• _REQUIRED ACTION_
Your answer should consist of every line in the records that holds "Think".

Revision tracking records:
----
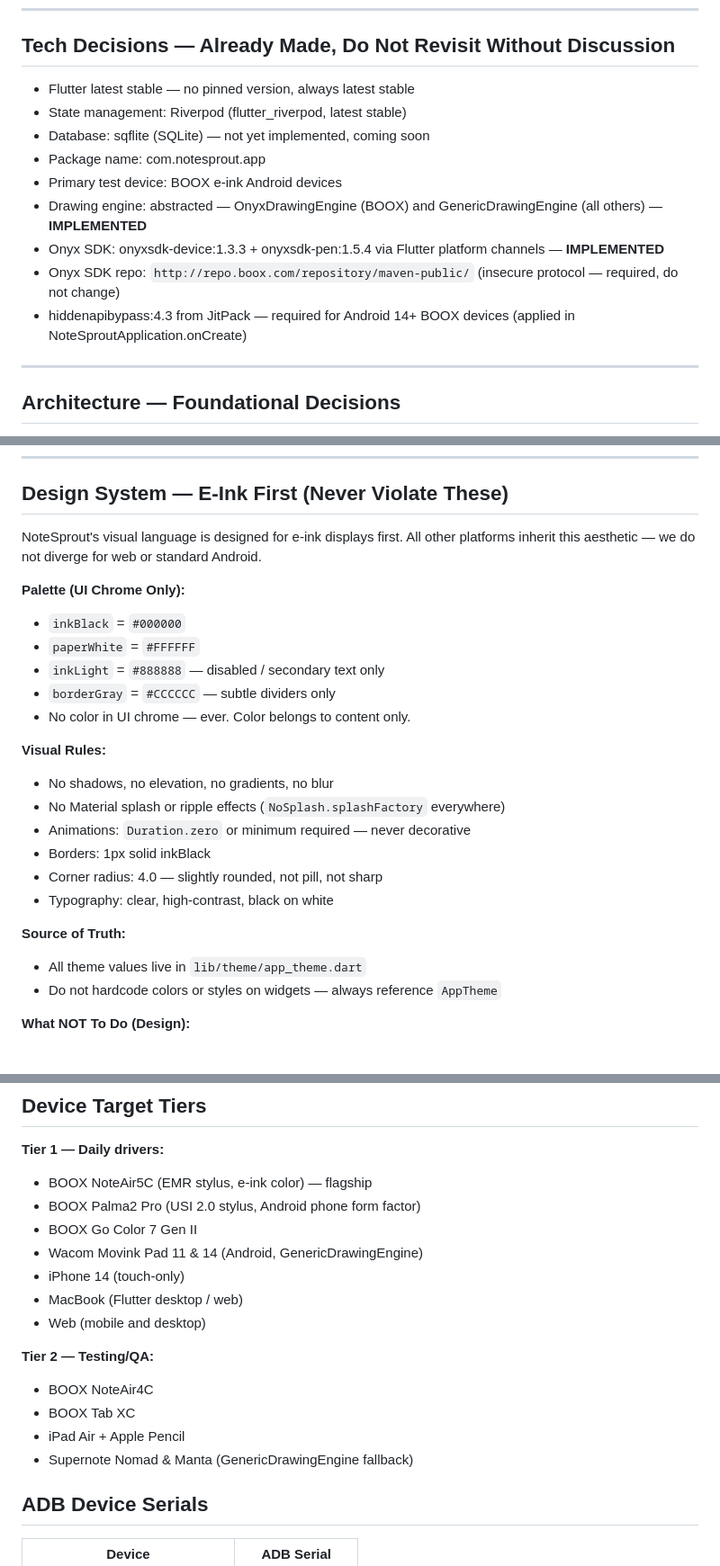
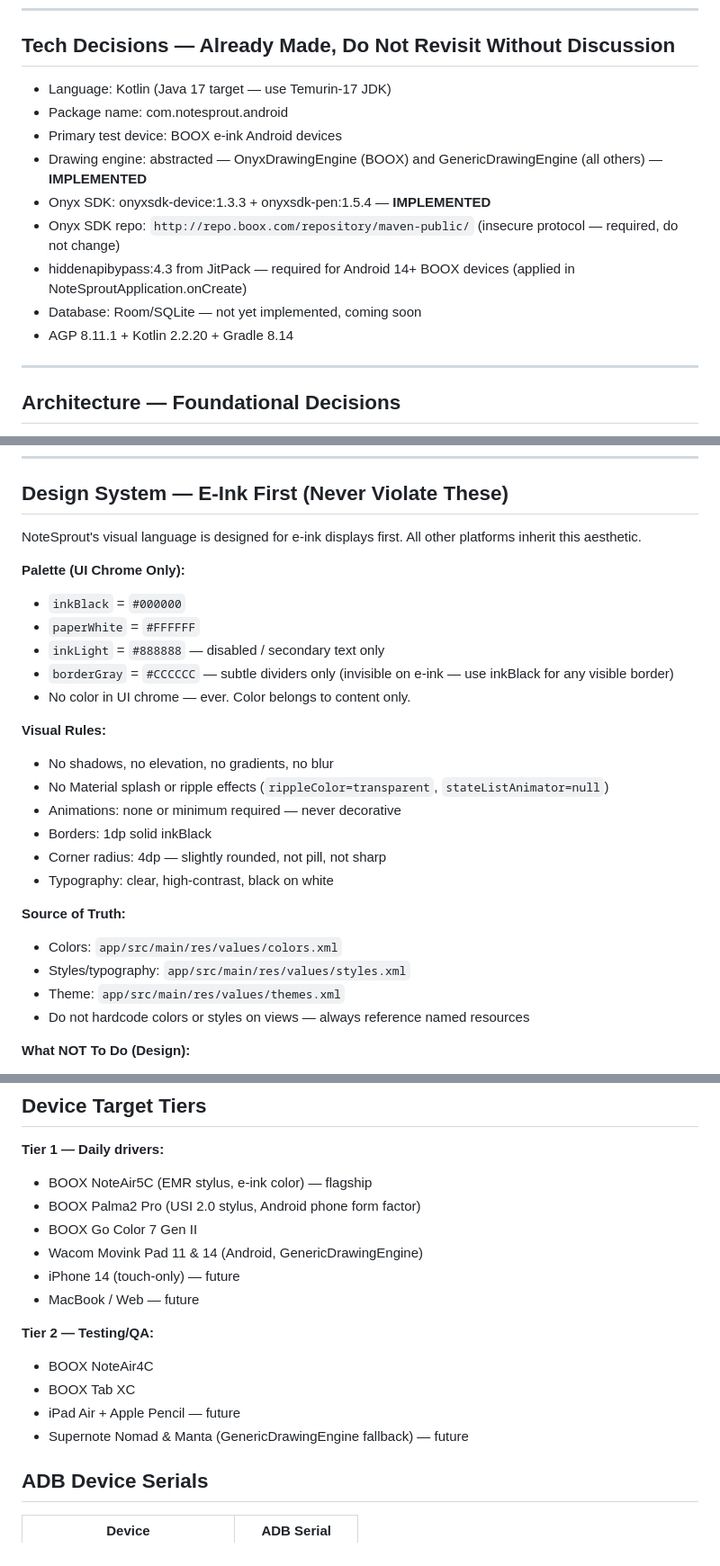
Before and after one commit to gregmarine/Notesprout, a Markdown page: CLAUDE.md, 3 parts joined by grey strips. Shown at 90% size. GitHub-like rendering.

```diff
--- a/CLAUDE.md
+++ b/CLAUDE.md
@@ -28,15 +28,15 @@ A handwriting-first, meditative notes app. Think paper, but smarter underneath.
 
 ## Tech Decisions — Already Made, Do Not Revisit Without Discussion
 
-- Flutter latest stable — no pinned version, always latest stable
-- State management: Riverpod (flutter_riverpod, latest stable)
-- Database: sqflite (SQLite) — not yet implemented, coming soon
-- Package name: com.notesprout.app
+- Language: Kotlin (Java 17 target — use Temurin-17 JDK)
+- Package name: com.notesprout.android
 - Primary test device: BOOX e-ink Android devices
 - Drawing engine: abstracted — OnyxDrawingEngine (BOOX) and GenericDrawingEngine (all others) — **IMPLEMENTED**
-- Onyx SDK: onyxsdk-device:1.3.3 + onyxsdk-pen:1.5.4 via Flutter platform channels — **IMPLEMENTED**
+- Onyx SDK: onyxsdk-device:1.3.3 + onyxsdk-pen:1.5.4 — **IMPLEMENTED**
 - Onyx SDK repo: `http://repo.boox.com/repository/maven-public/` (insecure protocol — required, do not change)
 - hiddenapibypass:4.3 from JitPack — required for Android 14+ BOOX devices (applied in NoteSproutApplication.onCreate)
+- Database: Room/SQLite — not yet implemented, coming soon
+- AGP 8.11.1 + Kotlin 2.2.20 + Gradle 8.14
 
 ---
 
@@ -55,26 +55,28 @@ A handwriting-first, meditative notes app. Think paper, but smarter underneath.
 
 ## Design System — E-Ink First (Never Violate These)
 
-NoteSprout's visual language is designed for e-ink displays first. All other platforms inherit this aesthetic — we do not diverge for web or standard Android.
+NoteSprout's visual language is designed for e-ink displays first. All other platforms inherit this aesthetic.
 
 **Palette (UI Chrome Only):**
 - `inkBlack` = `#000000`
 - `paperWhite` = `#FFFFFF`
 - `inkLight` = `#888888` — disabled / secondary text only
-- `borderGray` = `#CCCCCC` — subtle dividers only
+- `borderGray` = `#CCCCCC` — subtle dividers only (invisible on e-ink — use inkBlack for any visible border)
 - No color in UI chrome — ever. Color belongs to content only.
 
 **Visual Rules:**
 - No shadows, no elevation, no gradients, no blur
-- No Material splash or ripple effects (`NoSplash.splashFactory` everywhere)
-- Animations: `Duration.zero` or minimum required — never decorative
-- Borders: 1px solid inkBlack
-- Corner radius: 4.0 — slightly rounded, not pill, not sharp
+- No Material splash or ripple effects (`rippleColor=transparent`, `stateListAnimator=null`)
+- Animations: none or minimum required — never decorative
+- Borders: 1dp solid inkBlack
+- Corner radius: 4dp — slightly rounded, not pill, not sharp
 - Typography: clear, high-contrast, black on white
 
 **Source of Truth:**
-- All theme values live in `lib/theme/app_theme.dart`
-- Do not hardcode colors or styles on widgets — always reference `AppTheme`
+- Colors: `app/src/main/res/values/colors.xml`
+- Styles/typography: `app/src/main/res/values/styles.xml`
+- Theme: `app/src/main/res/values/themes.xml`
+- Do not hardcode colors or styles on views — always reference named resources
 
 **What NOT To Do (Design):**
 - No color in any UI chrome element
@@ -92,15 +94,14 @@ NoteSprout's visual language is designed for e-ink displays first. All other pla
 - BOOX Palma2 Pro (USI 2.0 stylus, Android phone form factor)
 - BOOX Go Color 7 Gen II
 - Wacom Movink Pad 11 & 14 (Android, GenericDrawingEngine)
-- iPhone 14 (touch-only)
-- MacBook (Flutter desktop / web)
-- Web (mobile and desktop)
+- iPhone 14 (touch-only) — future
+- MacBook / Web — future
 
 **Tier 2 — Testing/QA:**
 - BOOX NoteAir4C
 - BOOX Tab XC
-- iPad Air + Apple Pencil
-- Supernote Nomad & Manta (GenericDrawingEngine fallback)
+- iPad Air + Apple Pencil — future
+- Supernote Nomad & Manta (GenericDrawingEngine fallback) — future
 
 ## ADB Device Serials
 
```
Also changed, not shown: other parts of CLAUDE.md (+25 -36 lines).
----
• _OUTPUT BELOW_
@@ -28,15 +28,15 @@ A handwriting-first, meditative notes app. Think paper, but smarter underneath.
@@ -55,26 +55,28 @@ A handwriting-first, meditative notes app. Think paper, but smarter underneath.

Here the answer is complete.